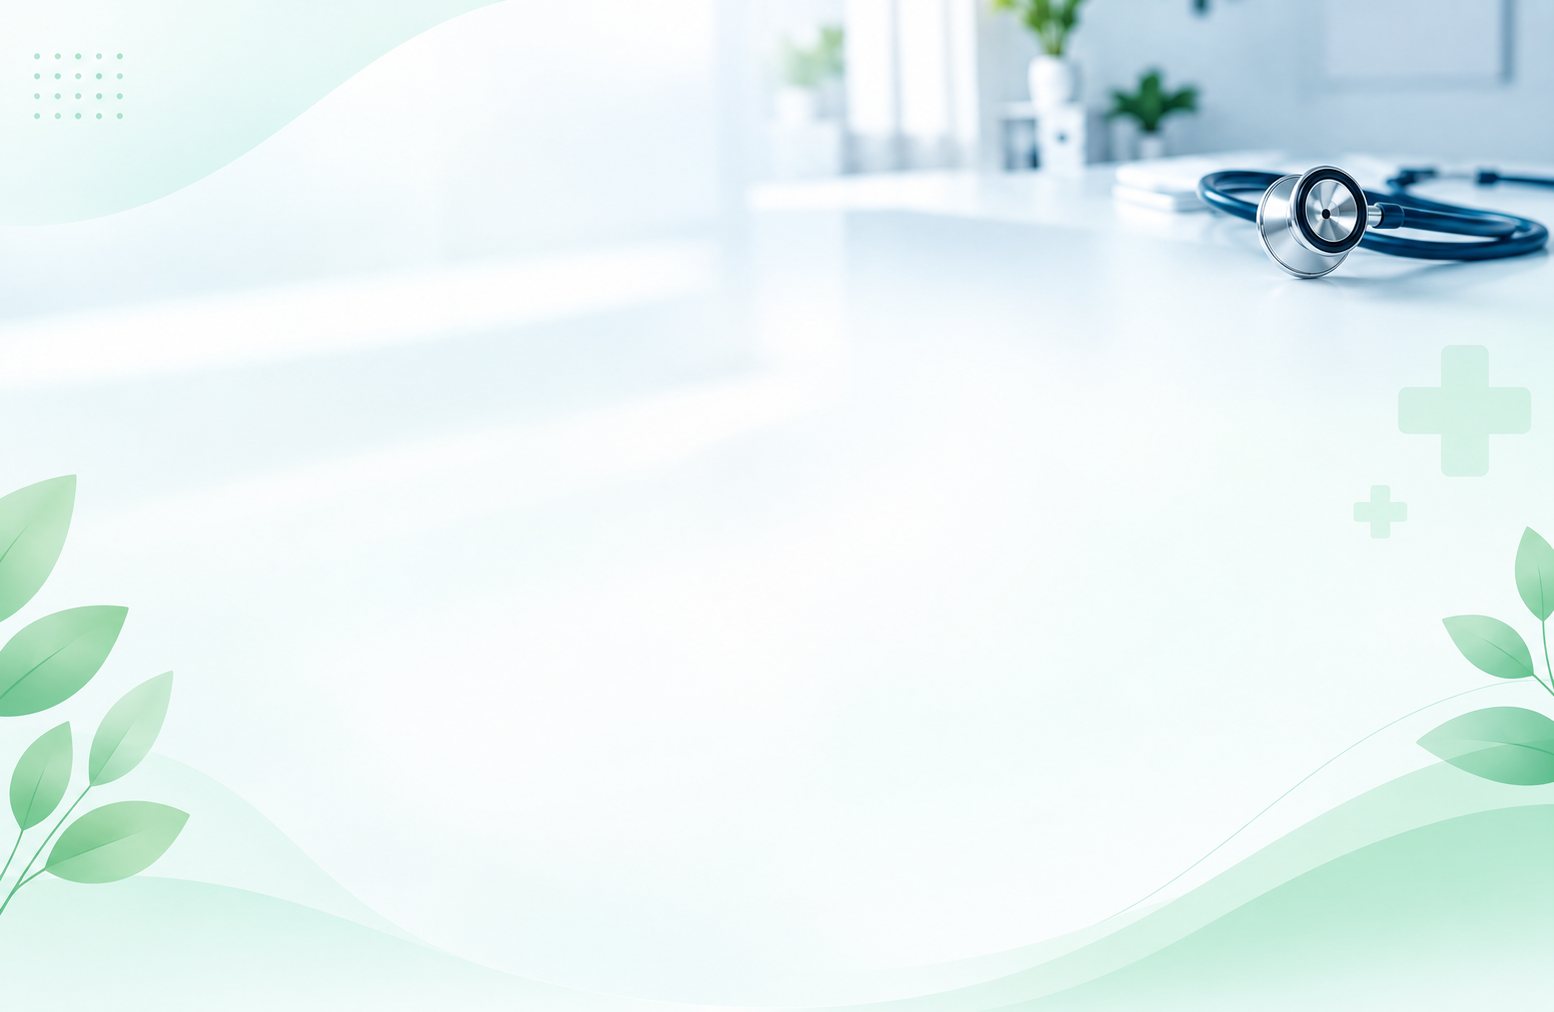
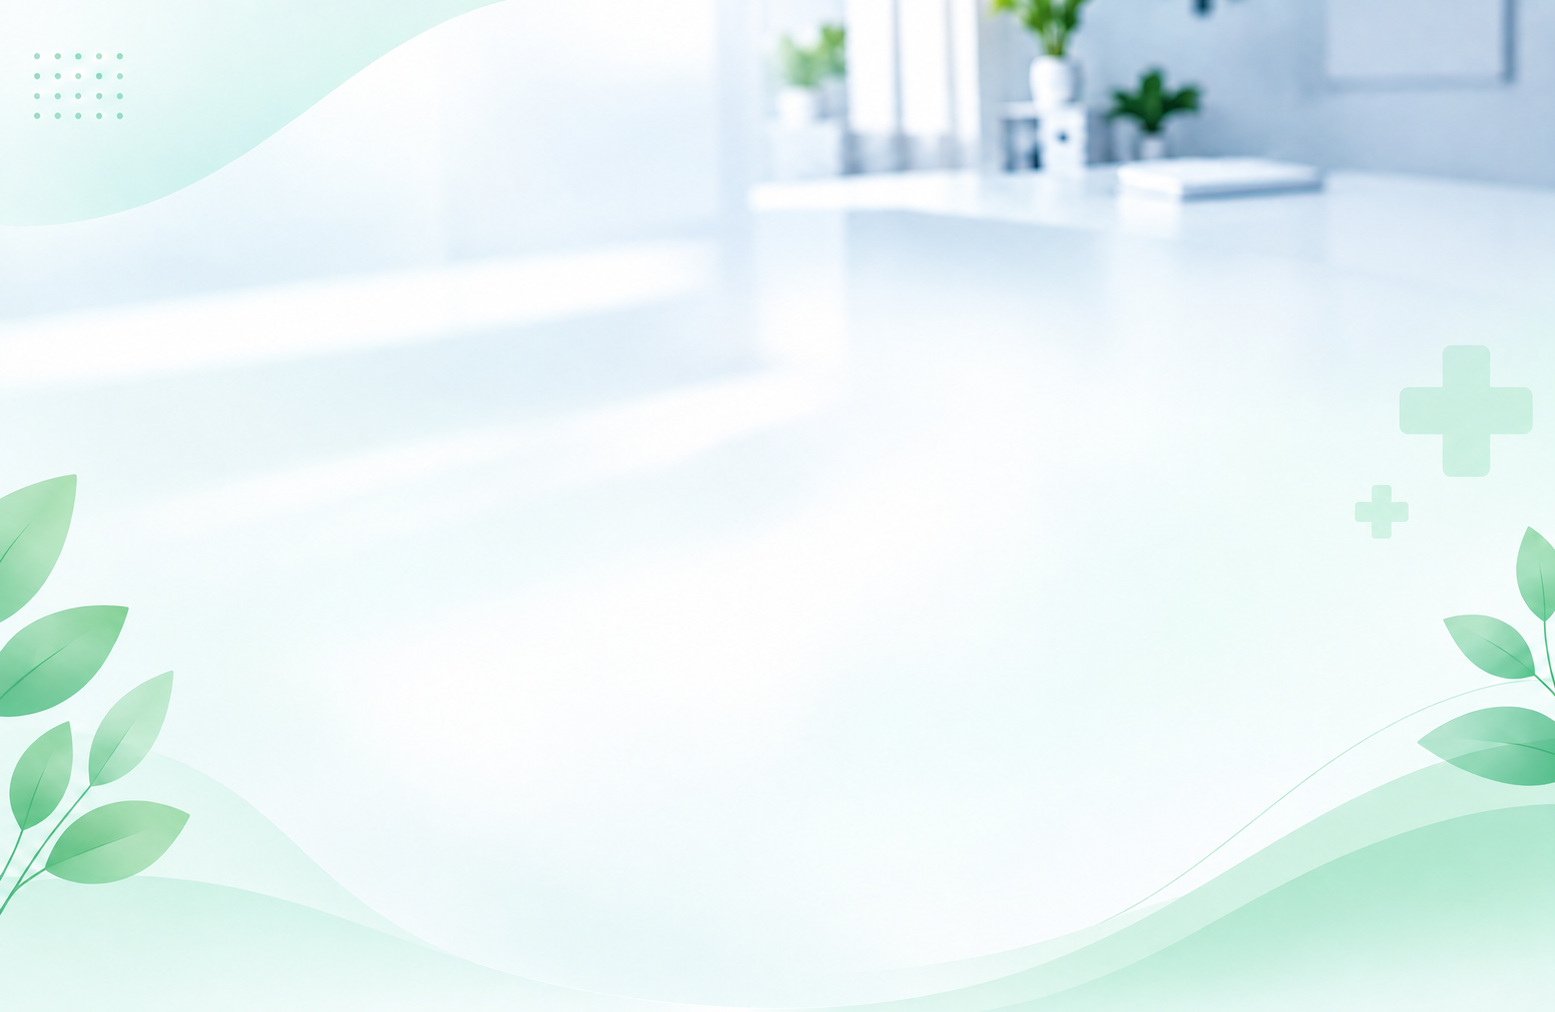
feat: add dark mode support to role login screen

diff --git a/lib/screens/auth/role_login_screen.dart b/lib/screens/auth/role_login_screen.dart
@@ -79,6 +79,10 @@ class _RoleLoginScreenState extends State<RoleLoginScreen> {
   }
 
   Widget _buildFeatureItem(IconData icon, String title, String subtitle) {
+    final isDark = Theme.of(context).brightness == Brightness.dark;
+    final textColor = isDark ? Colors.white : const Color(0xFF1E293B);
+    final subtitleColor = isDark ? const Color(0xFF94A3B8) : const Color(0xFF64748B);
+
     return Padding(
       padding: const EdgeInsets.only(bottom: 24.0),
       child: Row(
@@ -97,16 +101,16 @@ class _RoleLoginScreenState extends State<RoleLoginScreen> {
             children: [
               Text(
                 title,
-                style: const TextStyle(
+                style: TextStyle(
                   fontWeight: FontWeight.bold,
                   fontSize: 14,
-                  color: Color(0xFF1E293B),
+                  color: textColor,
                 ),
               ),
               const SizedBox(height: 2),
               Text(
                 subtitle,
-                style: const TextStyle(fontSize: 12, color: Color(0xFF64748B)),
+                style: TextStyle(fontSize: 12, color: subtitleColor),
               ),
             ],
           ),
@@ -119,9 +123,13 @@ class _RoleLoginScreenState extends State<RoleLoginScreen> {
   Widget build(BuildContext context) {
     final size = MediaQuery.of(context).size;
     final isWeb = size.width > 900;
+    final isDark = Theme.of(context).brightness == Brightness.dark;
+    
+    final scaffoldBg = isDark ? const Color(0xFF0F172A) : const Color(0xFFF8FAFC);
+    final shaderColor = isDark ? const Color(0xFF0F172A) : Colors.white;
 
     return Scaffold(
-      backgroundColor: const Color(0xFFF8FAFC),
+      backgroundColor: scaffoldBg,
       body: Stack(
         children: [
           // Background Image (Blurred)
@@ -131,7 +139,7 @@ class _RoleLoginScreenState extends State<RoleLoginScreen> {
                 return LinearGradient(
                   begin: Alignment.centerLeft,
                   end: Alignment.centerRight,
-                  colors: [Colors.white, Colors.white.withValues(alpha: 0.2)],
+                  colors: [shaderColor, shaderColor.withValues(alpha: 0.2)],
                   stops: const [0.4, 1.0],
                 ).createShader(rect);
               },
@@ -140,7 +148,7 @@ class _RoleLoginScreenState extends State<RoleLoginScreen> {
                 'assets/back.png',
                 fit: BoxFit.cover,
                 errorBuilder: (context, error, stackTrace) =>
-                    Container(color: const Color(0xFFE2E8F0)),
+                    Container(color: isDark ? const Color(0xFF1E293B) : const Color(0xFFE2E8F0)),
               ),
             ),
           ),
@@ -152,8 +160,8 @@ class _RoleLoginScreenState extends State<RoleLoginScreen> {
                   begin: Alignment.centerLeft,
                   end: Alignment.centerRight,
                   colors: [
-                    const Color(0xFFF8FAFC).withValues(alpha: 0.95),
-                    const Color(0xFFF8FAFC).withValues(alpha: 0.6),
+                    scaffoldBg.withValues(alpha: 0.95),
+                    scaffoldBg.withValues(alpha: 0.6),
                   ],
                 ),
               ),
@@ -244,6 +252,9 @@ class _RoleLoginScreenState extends State<RoleLoginScreen> {
   }
 
   Widget _buildWebLayout() {
+    final isDark = Theme.of(context).brightness == Brightness.dark;
+    final subtitleColor = isDark ? const Color(0xFF94A3B8) : const Color(0xFF64748B);
+
     return Center(
       child: ConstrainedBox(
         constraints: const BoxConstraints(maxWidth: 1200),
@@ -260,14 +271,14 @@ class _RoleLoginScreenState extends State<RoleLoginScreen> {
                   mainAxisAlignment: MainAxisAlignment.center,
                   children: [
                     Image.asset(
-                      'assets/LOGO.png',
+                      isDark ? 'assets/LOGO_DM.png' : 'assets/LOGO.png',
                       height: 80,
                       cacheHeight: 250,
                     ),
                     const SizedBox(height: 48),
-                    const Text(
+                    Text(
                       'Welcome to',
-                      style: TextStyle(fontSize: 24, color: Color(0xFF64748B)),
+                      style: TextStyle(fontSize: 24, color: subtitleColor),
                     ),
                     Text(
                       '${widget.roleName} Module',
@@ -284,9 +295,9 @@ class _RoleLoginScreenState extends State<RoleLoginScreen> {
                           : widget.roleName == 'Lab Test'
                           ? 'Manage your lab test bookings, reports\nand patient records effortlessly.'
                           : 'Manage patients, follow-ups and\ncustomer relationships efficiently.',
-                      style: const TextStyle(
+                      style: TextStyle(
                         fontSize: 16,
-                        color: Color(0xFF64748B),
+                        color: subtitleColor,
                         height: 1.5,
                       ),
                     ),
@@ -377,10 +388,17 @@ class _RoleLoginScreenState extends State<RoleLoginScreen> {
   }
 
   Widget _buildLoginCard() {
+    final isDark = Theme.of(context).brightness == Brightness.dark;
+    final cardColor = isDark ? const Color(0xFF1E293B) : Colors.white;
+    final textColor = isDark ? Colors.white : const Color(0xFF1E293B);
+    final subtitleColor = isDark ? const Color(0xFF94A3B8) : const Color(0xFF64748B);
+    final inputFillColor = isDark ? const Color(0xFF0F172A) : const Color(0xFFF8FAFC);
+    final borderColor = isDark ? const Color(0xFF334155) : const Color(0xFFE2E8F0);
+
     return Container(
       padding: const EdgeInsets.all(40),
       decoration: BoxDecoration(
-        color: Colors.white,
+        color: cardColor,
         borderRadius: BorderRadius.circular(24),
         boxShadow: const [
           BoxShadow(
@@ -411,33 +429,35 @@ class _RoleLoginScreenState extends State<RoleLoginScreen> {
             Text(
               'Access ${widget.roleName} Module',
               textAlign: TextAlign.center,
-              style: const TextStyle(
+              style: TextStyle(
                 fontSize: 22,
                 fontWeight: FontWeight.w900,
-                color: Color(0xFF1E293B),
+                color: textColor,
               ),
             ),
             const SizedBox(height: 8),
-            const Text(
+            Text(
               'Sign in to continue',
-              style: TextStyle(color: Color(0xFF64748B), fontSize: 14),
+              style: TextStyle(color: subtitleColor, fontSize: 14),
             ),
             const SizedBox(height: 32),
             TextFormField(
               controller: _userIdController,
               textInputAction: TextInputAction.next,
+              style: TextStyle(color: textColor),
               decoration: InputDecoration(
                 hintText: 'User ID',
+                hintStyle: TextStyle(color: subtitleColor),
                 prefixIcon: const Icon(Icons.person, color: Color(0xFF94A3B8)),
                 filled: true,
-                fillColor: const Color(0xFFF8FAFC),
+                fillColor: inputFillColor,
                 border: OutlineInputBorder(
                   borderRadius: BorderRadius.circular(12),
-                  borderSide: const BorderSide(color: Color(0xFFE2E8F0)),
+                  borderSide: BorderSide(color: borderColor),
                 ),
                 enabledBorder: OutlineInputBorder(
                   borderRadius: BorderRadius.circular(12),
-                  borderSide: const BorderSide(color: Color(0xFFE2E8F0)),
+                  borderSide: BorderSide(color: borderColor),
                 ),
               ),
               validator: (v) => v!.isEmpty ? 'Enter User ID' : null,
@@ -447,9 +467,11 @@ class _RoleLoginScreenState extends State<RoleLoginScreen> {
               controller: _passwordController,
               obscureText: _obscurePassword,
               textInputAction: TextInputAction.done,
+              style: TextStyle(color: textColor),
               onFieldSubmitted: (_) => _login(),
               decoration: InputDecoration(
                 hintText: 'Password',
+                hintStyle: TextStyle(color: subtitleColor),
                 prefixIcon: const Icon(Icons.lock, color: Color(0xFF94A3B8)),
                 suffixIcon: IconButton(
                   icon: Icon(
@@ -463,14 +485,14 @@ class _RoleLoginScreenState extends State<RoleLoginScreen> {
                   },
                 ),
                 filled: true,
-                fillColor: const Color(0xFFF8FAFC),
+                fillColor: inputFillColor,
                 border: OutlineInputBorder(
                   borderRadius: BorderRadius.circular(12),
-                  borderSide: const BorderSide(color: Color(0xFFE2E8F0)),
+                  borderSide: BorderSide(color: borderColor),
                 ),
                 enabledBorder: OutlineInputBorder(
                   borderRadius: BorderRadius.circular(12),
-                  borderSide: const BorderSide(color: Color(0xFFE2E8F0)),
+                  borderSide: BorderSide(color: borderColor),
                 ),
               ),
               validator: (v) => v!.isEmpty ? 'Enter password' : null,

****************

_Problem_: Work through the data and report how many of its lines hold the word "withValues", giving only the figure.

_Written solution_: 6